Already many allies are feeling uneasy with American commitments especially in strategic settings. A depleted and a hollowed out US State department is struggling to convince friends, partners and allies of solid American commitments yet when the president suddenly unleashes a scathing attack on its ultimate friend and ally harms the United States and its global standing.
Japan unveiled its Defence white paper a few months ago and Australia unveiled its much awaited and hyped Foreign Policy white paper two weeks ago. Both these countries represent the Geo political west and are the lead States including India as the Bulwark resisting fledging Chinese influence in the Indo-Pacific Oceans. Reading both white papers it is quite clear that their relationships and partnerships with the United States are central and critical to achieve strategic objectives hence become core components of any foreign or security policy. The architects of these white papers may feel terribly uneasy with Trumps onslaught on Theresa May.
There is a lesson to be learnt for Sri Lanka, the 21st Century global political complexity makes it clear that even small States cannot afford to be looking at the world from the vantage point of 20th Century mentality. Recently in a forum of Professional Bankers, the writer was asked about the geo political importance of Sri Lanka maintaining its Non Aligned policy. 
The Writer was on the view that the moment Sri Lanka attempts to be Non-Aligned amidst an unravelling power contest in the Indian Ocean, we would be subjected or forced to take a side, and our foreign policy should evolve into that of total engagement not defensive escapism. 
We cannot escape what is coming we need to intelligently engage with all powers and be the lead space of interaction. We should not take the unnecessary risk of trying to balance external powers instead we could take the calculated risk of managing the competition to advance our own interests. Special relationships are susceptible to end as Shakespearean tragedies; Sri Lanka can do 
without them.


The writer is the Director, Bandaranaike Centre for International Studies (BCIS)


  Comments - 0

Add comment
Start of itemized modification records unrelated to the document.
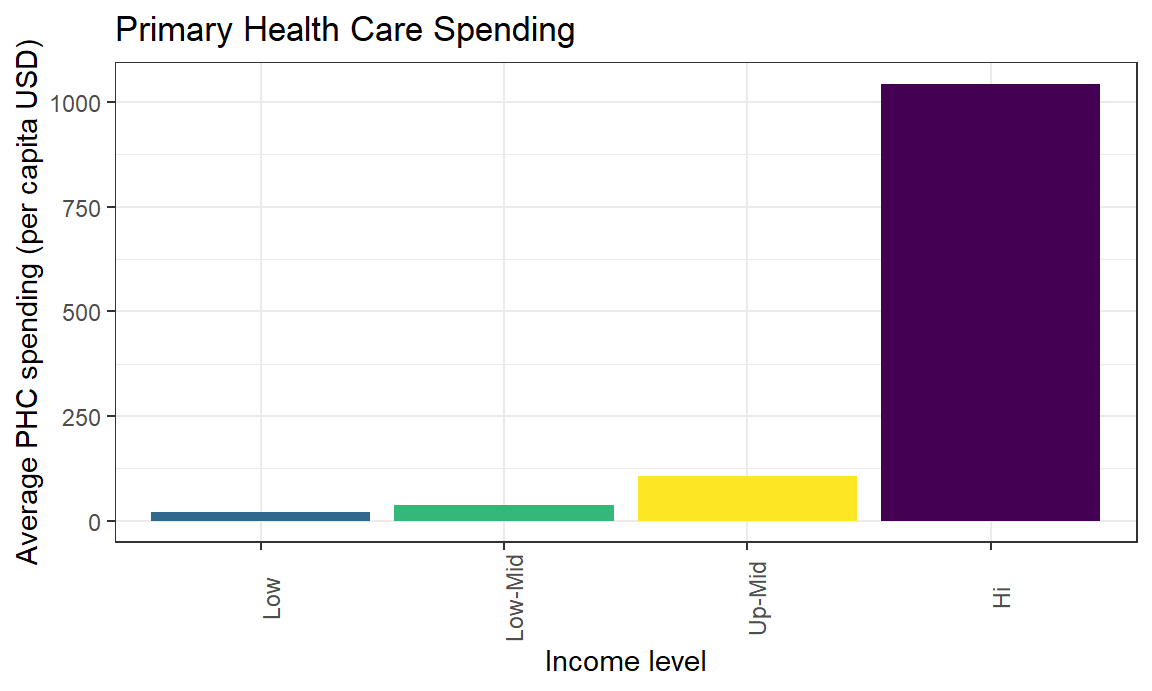
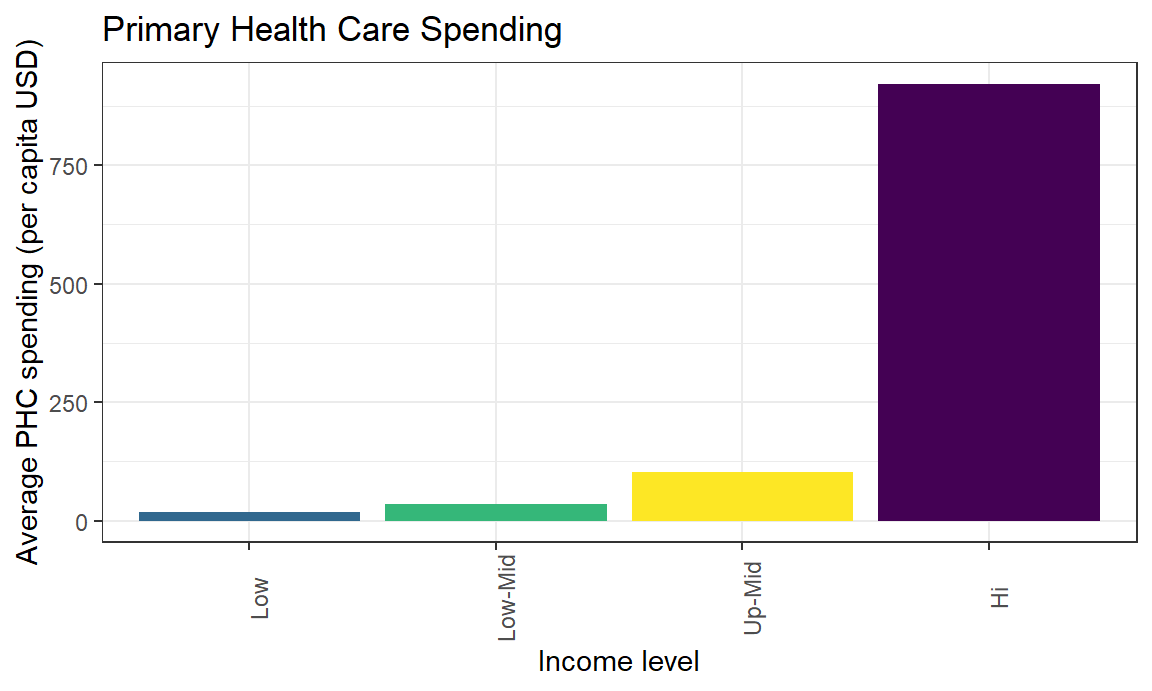
updating code for 2019 data, side-by-side bar plots showing curative vs. preventive spending

diff --git a/ghed_p8105_project.html b/ghed_p8105_project.html
@@ -317,10 +317,10 @@ scale_fill_discrete = scale_fill_viridis_d</code></pre>
 <div id="safiyas-section" class="section level3">
 <h3>Safiya’s section</h3>
 <p><strong>Indicators</strong> Primary health care - phc_usd_pc<br />
-Infectious disease - dis1_usd2018<br />
-Noncommunicable disease - dis4_usd2018<br />
-Preventive care - hc6_usd2018<br />
-Curative care - hc1_usd2018<br />
+Infectious disease - dis1_usd2019<br />
+Noncommunicable disease - dis4_usd2019<br />
+Preventive care - hc6_usd2019<br />
+Curative care - hc1_usd2019<br />
 GDP - gdp_pc_usd<br />
 CHE - che_pc_usd</p>
 <p><strong>Primary Health Care Spending</strong></p>
@@ -328,7 +328,7 @@ CHE - che_pc_usd</p>
 <pre class="r"><code>PHC_df &lt;-
   ghed_df %&gt;% 
     janitor::clean_names() %&gt;% 
-    filter(year == 2018) %&gt;% 
+    filter(year == 2019) %&gt;% 
     drop_na(phc_usd_pc) %&gt;% 
     group_by(income_group) %&gt;% 
     summarize(
@@ -350,7 +350,7 @@ PHC_df %&gt;%
 <pre class="r"><code>PHC_df &lt;-
   ghed_df %&gt;% 
     janitor::clean_names() %&gt;% 
-    filter(year == 2018) %&gt;% 
+    filter(year == 2019) %&gt;% 
     drop_na(phc_usd_pc, gdp_pc_usd) %&gt;% 
     group_by(income_group) %&gt;% 
     summarize(
@@ -372,7 +372,7 @@ PHC_df %&gt;%
 <pre class="r"><code>PHC_df &lt;-
   ghed_df %&gt;% 
     janitor::clean_names() %&gt;% 
-    filter(year == 2018) %&gt;% 
+    filter(year == 2019) %&gt;% 
     drop_na(phc_usd_pc, gdp_pc_usd) %&gt;% 
     group_by(income_group) %&gt;% 
     summarize(
@@ -391,6 +391,123 @@ PHC_df %&gt;%
   theme(legend.position = &quot;none&quot;)</code></pre>
 <p><img src="ghed_p8105_project_files/figure-html/unnamed-chunk-5-1.png" width="90%" /></p>
 <p><strong>Preventive vs. Curative Spending</strong></p>
+<p>Primary health care spending by income level (USD per capita)</p>
+<pre class="r"><code>prev_df &lt;-
+  ghed_df %&gt;% 
+    janitor::clean_names() %&gt;% 
+    filter(year == 2019) %&gt;% 
+    drop_na(hc6_usd) %&gt;% 
+    group_by(income_group) %&gt;% 
+    summarize(
+      n_countries = n(),
+      `Preventive` = mean(hc6_usd2019))
+
+cur_df &lt;-
+  ghed_df %&gt;% 
+    janitor::clean_names() %&gt;% 
+    filter(year == 2019) %&gt;% 
+    drop_na(hc1_usd) %&gt;% 
+    group_by(income_group) %&gt;% 
+    summarize(
+      n_countries = n(),
+      `Curative` = mean(hc1_usd2019))
+
+prev_cur_df &lt;-
+  left_join(prev_df, cur_df) %&gt;% 
+  pivot_longer(
+    `Preventive`:`Curative`,
+    names_to = &quot;Type of Spending&quot;,
+    values_to = &quot;avg_spend&quot;
+  )</code></pre>
+<pre><code>## Joining, by = c(&quot;income_group&quot;, &quot;n_countries&quot;)</code></pre>
+<pre class="r"><code>prev_cur_df %&gt;% 
+  ggplot(aes(x = fct_relevel(as.factor(income_group), c(&quot;Low&quot;, &quot;Low-Mid&quot;, &quot;Up-Mid&quot;, &quot;Hi&quot;)), y = avg_spend, fill = `Type of Spending`)) +
+  geom_bar(stat = &quot;identity&quot;, position = &quot;dodge&quot;) +
+  labs(
+    title = &quot;Preventive vs. Curative Spending&quot;,
+    x = &quot;Income level&quot;,
+    y = &quot;Average spending \n (million USD)&quot;
+  ) + 
+  theme(axis.text.x = element_text(angle = 90))</code></pre>
+<p><img src="ghed_p8105_project_files/figure-html/unnamed-chunk-6-1.png" width="90%" /></p>
+<p>Primary health care spending by income level (as as proportion of GDP)</p>
+<pre class="r"><code>prev_df &lt;-
+  ghed_df %&gt;% 
+    janitor::clean_names() %&gt;% 
+    filter(year == 2019) %&gt;% 
+    drop_na(hc6_usd, gdp_pc_usd) %&gt;% 
+    group_by(income_group) %&gt;% 
+    summarize(
+      n_countries = n(),
+      `Preventive` = mean(hc6_usd2019 / gdp_usd2019))
+
+cur_df &lt;-
+  ghed_df %&gt;% 
+    janitor::clean_names() %&gt;% 
+    filter(year == 2019) %&gt;% 
+    drop_na(hc1_usd, gdp_pc_usd) %&gt;% 
+    group_by(income_group) %&gt;% 
+    summarize(
+      n_countries = n(),
+      `Curative` = mean(hc1_usd2019 / gdp_usd2019))
+
+prev_cur_df &lt;-
+  left_join(prev_df, cur_df) %&gt;% 
+  pivot_longer(
+    `Preventive`:`Curative`,
+    names_to = &quot;Type of Spending&quot;,
+    values_to = &quot;avg_spend&quot;
+  )</code></pre>
+<pre><code>## Joining, by = c(&quot;income_group&quot;, &quot;n_countries&quot;)</code></pre>
+<pre class="r"><code>prev_cur_df %&gt;%
+  ggplot(aes(x = fct_relevel(as.factor(income_group), c(&quot;Low&quot;, &quot;Low-Mid&quot;, &quot;Up-Mid&quot;, &quot;Hi&quot;)), y = avg_spend, fill = `Type of Spending`)) +
+  geom_bar(stat = &quot;identity&quot;, position = &quot;dodge&quot;) +
+  labs(
+    title = &quot;Preventive vs. Curative Spending&quot;,
+    x = &quot;Income level&quot;,
+    y = &quot;Average spending (as proportion of GDP)&quot;
+  ) + 
+  theme(axis.text.x = element_text(angle = 90))</code></pre>
+<p><img src="ghed_p8105_project_files/figure-html/unnamed-chunk-7-1.png" width="90%" /></p>
+<p>Primary health care spending by income level (as as proportion of health expenditure)</p>
+<pre class="r"><code>prev_df &lt;-
+  ghed_df %&gt;% 
+    janitor::clean_names() %&gt;% 
+    filter(year == 2019) %&gt;% 
+    drop_na(hc6_usd, gdp_pc_usd) %&gt;% 
+    group_by(income_group) %&gt;% 
+    summarize(
+      n_countries = n(),
+      `Preventive` = mean(hc6_usd2019 / che_usd2019))
+
+cur_df &lt;-
+  ghed_df %&gt;% 
+    janitor::clean_names() %&gt;% 
+    filter(year == 2019) %&gt;% 
+    drop_na(hc1_usd, gdp_pc_usd) %&gt;% 
+    group_by(income_group) %&gt;% 
+    summarize(
+      n_countries = n(),
+      `Curative` = mean(hc1_usd2019 / che_usd2019))
+
+prev_cur_df &lt;-
+  left_join(prev_df, cur_df) %&gt;% 
+  pivot_longer(
+    `Preventive`:`Curative`,
+    names_to = &quot;Type of Spending&quot;,
+    values_to = &quot;avg_spend&quot;
+  )</code></pre>
+<pre><code>## Joining, by = c(&quot;income_group&quot;, &quot;n_countries&quot;)</code></pre>
+<pre class="r"><code>prev_cur_df %&gt;%
+  ggplot(aes(x = fct_relevel(as.factor(income_group), c(&quot;Low&quot;, &quot;Low-Mid&quot;, &quot;Up-Mid&quot;, &quot;Hi&quot;)), y = avg_spend, fill = `Type of Spending`)) +
+  geom_bar(stat = &quot;identity&quot;, position = &quot;dodge&quot;) +
+  labs(
+    title = &quot;Preventive vs. Curative Spending&quot;,
+    x = &quot;Income level&quot;,
+    y = &quot;Average spending (as proportion \n of total health expenditure)&quot;
+  ) + 
+  theme(axis.text.x = element_text(angle = 90))</code></pre>
+<p><img src="ghed_p8105_project_files/figure-html/unnamed-chunk-8-1.png" width="90%" /></p>
 </div>
 <div id="other-sections" class="section level3">
 <h3>Other sections</h3>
Comments will be edited (grammar, spelling and slang) and authorized at the discretion of Daily Mirror online. The website also has the right not to publish selected comments.
Name is required

Email is required
Comment cannot be empty